Yesterday we heard from Rick Crossland about how to spot a top performer in an interview. Today we’ll hear more from him, specifically about how managers sometimes look at the wrong attributes in their candidates.
Managers Often Look for the Wrong Attributes in Candidates
Oftentimes, managers are fooled by the wrong kinds of candidates. The candidates that tend to most often fool managers are the flashy candidates or “showdogs.” This is because these types of candidates typically have good emotional intelligence (EI/EQ) skills and also tend to be well dressed and articulate. In an interview, they tend to woo hiring managers with buzzwords, industry jargon, name dropping, and strategic sounding talk. In many cases, these candidates were simply overhead at very well-known companies.
But don’t let these candidates fool you with these saccharin sweet-nothings. These are the candidates who talk a good game, but who do not produce results. Their cooing will sound wonderful to you, but it’s just a siren’s song. In about 18 to 24 months they will be repeating their speech at another unsuspecting company.
The key to identifying these types of candidates is to use the structured interview and behavior interview tools mentioned above. In addition, develop a job scorecard with defined performance attribute metrics on all aspects of the role. A sample format of this job scorecard can be obtained here.
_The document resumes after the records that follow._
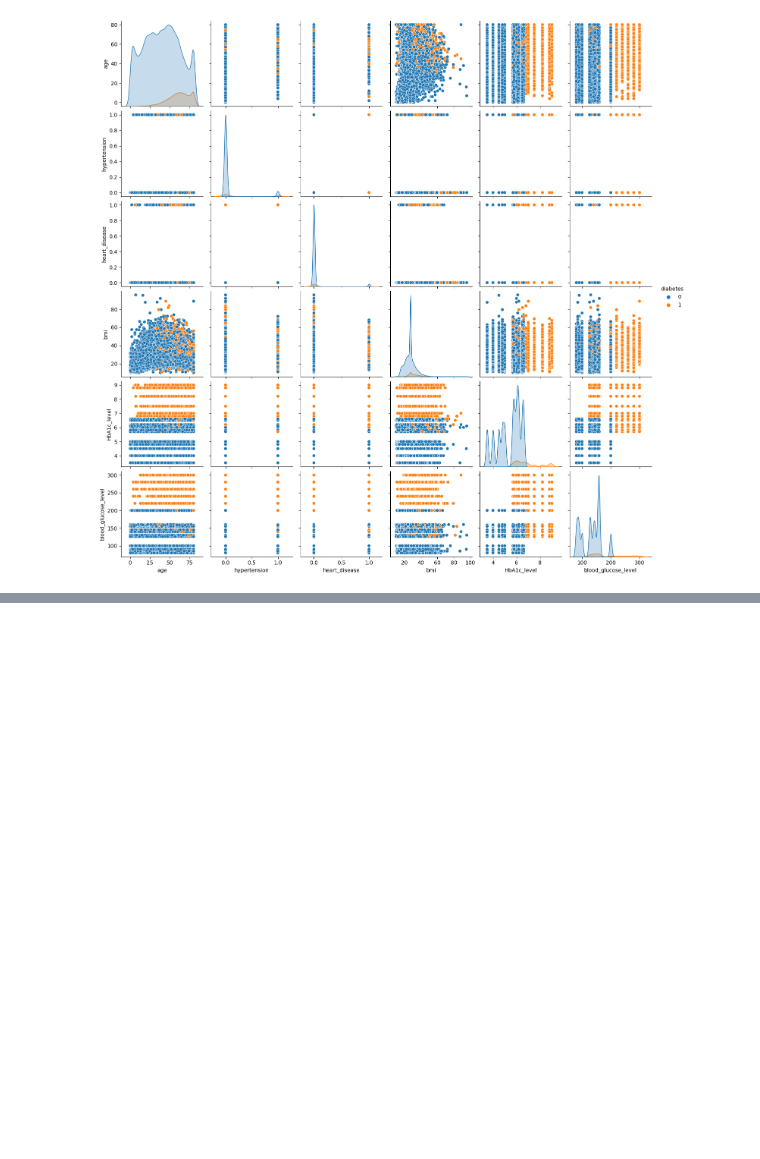
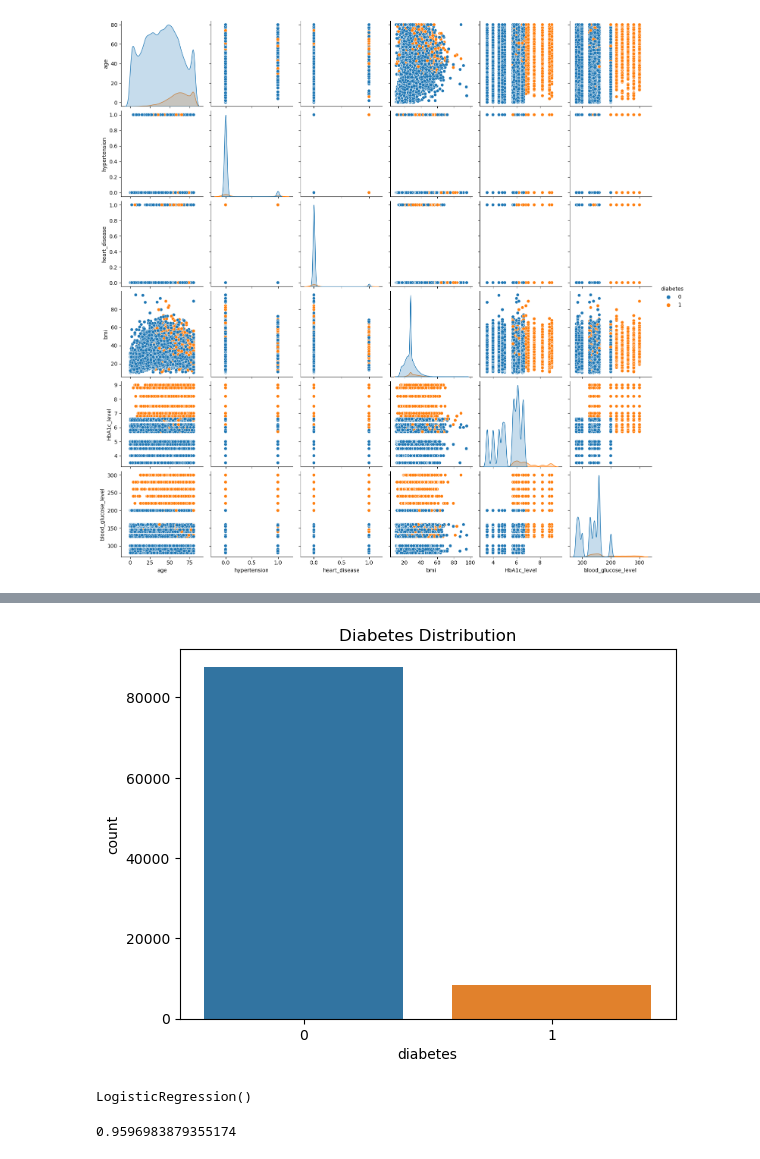
Before and after one commit to raghul141/Capstone_Project, a Jupyter notebook: Capstone_Project.ipynb, the cells around one changed output, grey strips where cells are left out. Saved outputs shown, nothing was run; the diff lists cells and outputs as text; code cells hidden in the pictures; blank space fills up the shorter version.

```diff
--- a/Capstone_Project.ipynb
+++ b/Capstone_Project.ipynb
@@ -190,0 +200,15 @@ plt.show()
+# %%
+# Define a function to map the existing categories to new ones
+def recategorize_smoking(smoking_status):
+    if smoking_status in ['never', 'No Info']:
+        return 'non-smoker'
+    elif smoking_status == 'current':
+        return 'current'
+    elif smoking_status in ['ever', 'former', 'not current']:
+        return 'past_smoker'
+
+# Apply the function to the 'smoking_history' column
+data['smoking_history'] = data['smoking_history'].apply(recategorize_smoking)
+
+# Check the new value counts
+print(data['smoking_history'].value_counts())
@@ -190,0 +262,7 @@ plt.show()
+# %%
+# Count plot for the 'diabetes' variable
+sns.countplot(x='diabetes', data=data)
+plt.title('Diabetes Distribution')
+plt.show()
+# %% [output]
+[figure, added]
@@ -190,0 +279,10 @@ plt.show()
+# %%
+from sklearn.linear_model import LogisticRegression
+
+model = LogisticRegression()
+model.fit(X_train, y_train)
+
+model2 = LogisticRegression()
+model2.fit(X1_train, y1_train)
+# %% [output]
+LogisticRegression()
@@ -190,0 +291,4 @@ plt.show()
+# %%
+model.score(X_test, y_test)
+# %% [output]
+0.9596983879355174
```
Also changed, not shown: parts of 15 cells of this notebook.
Ask specific behavioral-based interview questions around the scorecards. These will sound like “When you were the marketing manager at Atlas Corp., describe a time you improved the return on investment of your marketing actions. What were the specific results and how did you accomplish this?” Or, “Describe a B- or C-Player you coached up to be an A-Player. What were the specific results and how did you accomplish this?”
As you have already most likely ascertained, the flashy, showdog candidate will not be able to hold up to this level of scrutiny. He or she will mostly try the “royal we” to take credit for their teammates’ results—but cut through this smoke screen by asking them “What were your specific contribution and results.”
These types of flashy, showdog candidates appear impressive, but they are really not. They are “big hat, no cattle.” You are doing a disservice to your organization if you hire them. That’s a kind way of saying that your teammates will curse you if you add these imposters to the team.
The above-mentioned tools will help you spot A-Players who may or may not have great interview skills, but who are able to produce real results. While some folks have the whole package and wow you from answer one, other great candidates are a little shyer or humble.
Remember, if you want to be an A-Player manager or leader, you must have a team of A-Players. Therefore, being able to spot A-Players in an interview becomes an invaluable skill for you.
Rick Crossland is author of the book, The A Player. He works with organizations across the country to transform good companies into great companies.